- Opening Delimiter -

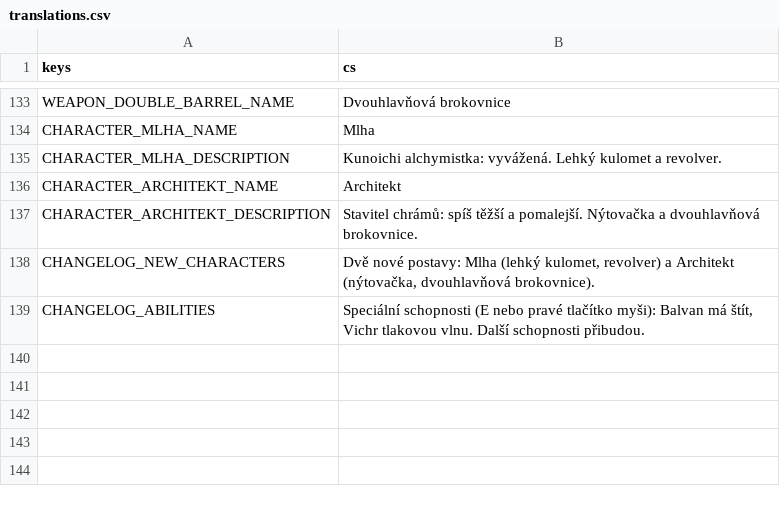
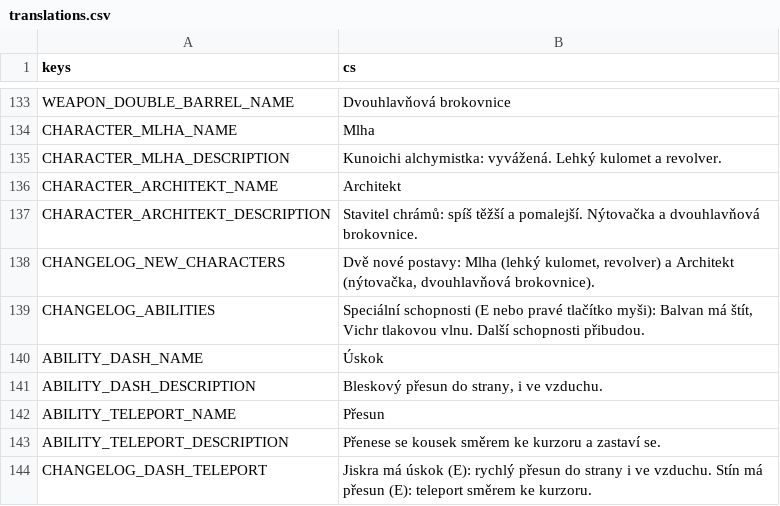
Before and after one commit to nejhorsiprogramatorsveta/Gun_game, a CSV file: localization/translations.csv, drawn as a sheet; only a part is shown, gaps mark what is left out.

```diff
--- a/localization/translations.csv
+++ b/localization/translations.csv
@@ -139 +139,6 @@ CHANGELOG_NEW_CHARACTERS,"Dvě nové postavy: Mlha (lehký kulomet, revolver) a
 CHANGELOG_ABILITIES,"Speciální schopnosti (E nebo pravé tlačítko myši): Balvan má štít, Vichr tlakovou vlnu. Další schopnosti přibudou."
+ABILITY_DASH_NAME,Úskok
+ABILITY_DASH_DESCRIPTION,"Bleskový přesun do strany, i ve vzduchu."
+ABILITY_TELEPORT_NAME,Přesun
+ABILITY_TELEPORT_DESCRIPTION,"Přenese se kousek směrem ke kurzoru a zastaví se."
+CHANGELOG_DASH_TELEPORT,"Jiskra má úskok (E): rychlý přesun do strany i ve vzduchu. Stín má přesun (E): teleport směrem ke kurzoru."
```
Also changed, not shown: 24 other files.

- Closing Delimiter -

» What you have to do: Lines containing the word "translations" must be found in the data above and copied.

» Response to the task:
Before and after one commit to nejhorsiprogramatorsveta/Gun_game, a CSV file: localization/translations.csv, drawn as a sheet; only a part is shown, gaps mark what is left out.
--- a/localization/translations.csv
+++ b/localization/translations.csv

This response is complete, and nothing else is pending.